I wasn't impressed by the Big Bang theory or with the idea that chance combinations led to the evolution of man. If you put all the components of a watch into a box, no matter how many times you shake the box the result won't tell you the time. Life forms are complex, and they work together in harmony. It seems more reasonable that this world was created by design rather than by chance. As for a bang, big or small, who made it happen, and where did the ingredients for a bang come from?
Yes, I concluded, there is an eternal, Supreme Being: God, the creator. But how do I know that Krishna is the Supreme Person? The devotees were telling me He was, and obviously they were pushing their line. But I thought, "What if I went to a Christian community? They'd be telling me their way was the only way."
In the introduction to the Bhagavad-gita, Srila Prabhupada says that if you just accept theoretically that Krishna is God, then Bhagavad-gita will make sense. So I said. "Yes, that's as far as I'm prepared to go. I'm not accepting Krishna as God. But what Srila Prabhupada says seems fair. I'll try it out. I'll assume that Krishna is God while I'm studying Bhagavad-gita."
Jesus Christ refers to God as "our Father," and Mohammed calls God Allah, "the greatest." In Bhagavad-gita Krishna Himself says, aham sarvasya prabhavo mattah sarvam pravartate: "I am the source of all spiritual and material worlds.
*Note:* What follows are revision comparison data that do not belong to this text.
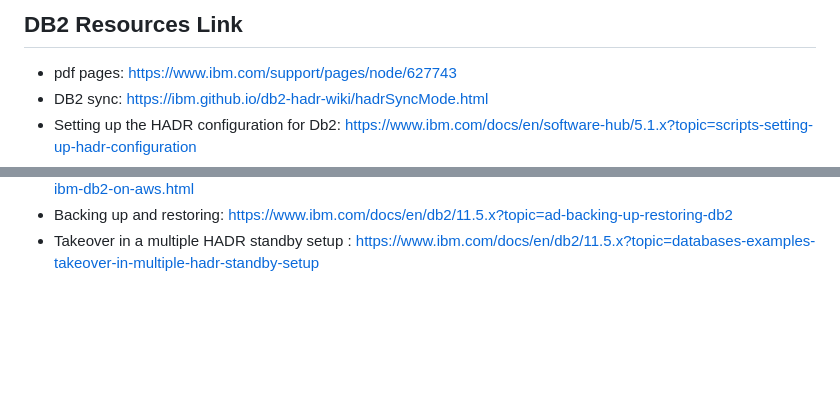
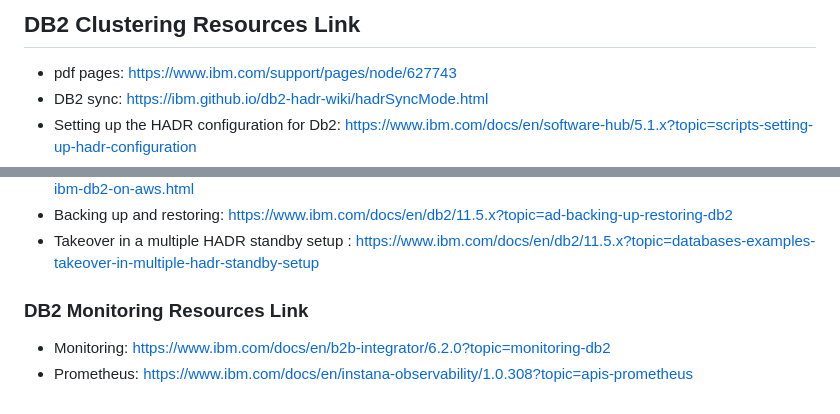
Before and after one commit to Sabnaj-42/2nd-brain, a Markdown page: DB2/resource.md, 2 parts joined by grey strips. Rendered like a GitHub page; blank space fills up the shorter version.

Commit message:
monitoring resourcres

```diff
--- a/DB2/resource.md
+++ b/DB2/resource.md
@@ -1,4 +1,4 @@
-## DB2 Resources Link
+## DB2 Clustering Resources Link
 - pdf pages: https://www.ibm.com/support/pages/node/627743
 - DB2 sync: https://ibm.github.io/db2-hadr-wiki/hadrSyncMode.html
 - Setting up the HADR configuration for Db2: https://www.ibm.com/docs/en/software-hub/5.1.x?topic=scripts-setting-up-hadr-configuration
@@ -26,3 +26,8 @@
 - DB2 AWS: https://docs.aws.amazon.com/prescriptive-guidance/latest/patterns/set-up-disaster-recovery-for-sap-on-ibm-db2-on-aws.html
 - Backing up and restoring: https://www.ibm.com/docs/en/db2/11.5.x?topic=ad-backing-up-restoring-db2
 - Takeover in a multiple HADR standby setup : https://www.ibm.com/docs/en/db2/11.5.x?topic=databases-examples-takeover-in-multiple-hadr-standby-setup
+
+
+### DB2 Monitoring Resources Link
+- Monitoring: https://www.ibm.com/docs/en/b2b-integrator/6.2.0?topic=monitoring-db2
+- Prometheus: https://www.ibm.com/docs/en/instana-observability/1.0.308?topic=apis-prometheus
```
Everything emanates from Me." This qualifies Him as both the Father and the greatest.
Then I came to this verse: "Engage your mind always in thinking of Me, become My devotee, offer obeisances to Me, and worship Me. Being completely absorbed in Me, surely you will come to Me." I realized I had come across the essence of religion, the same teaching I had learned in my childhood: God made us to know Him, to love Him, and to serve Him in this world and to be happy with Him in the next.
I thought how I'd served my family, West Ham, women, Socialism, Irish Republicanism, punk, and so on. And I'd been selfishly serving myself. I felt that what Srila Prabhupada was saying was right: Why not serve the greatest master. God? I decided to commit myself to the practice of Krishna consciousness. Having resolved to give up material life, I prayed, "Dear Lord, please forgive me for my past mistakes. I now want to serve You. Please guide me. You may have other servants elsewhere, but I can see that these devotees are serving You here. Please let me join them."
Practicing bhakti-yoga, I have gained realizations of the reality of spiritual life, and I have come to learn more about Srila Prabhupada, who formed this international society of devotees. Reading his teachings and life story, I am convinced that he is a great saint Srila Prabhupada spent his whole life as a devotee of Lord Krishna. He knows God and he loves Him. I want to learn from him.
I never met Srila Prabhupada, but I have greatly benefited from his plan to spread the chanting of Hare Krishna, from his prasadam distribution, from his teachings, and particularly from his Bhagavad-gita As It Is, which convinced me to try to become a devotee of Lord Krishna. I am eternally indebted to him.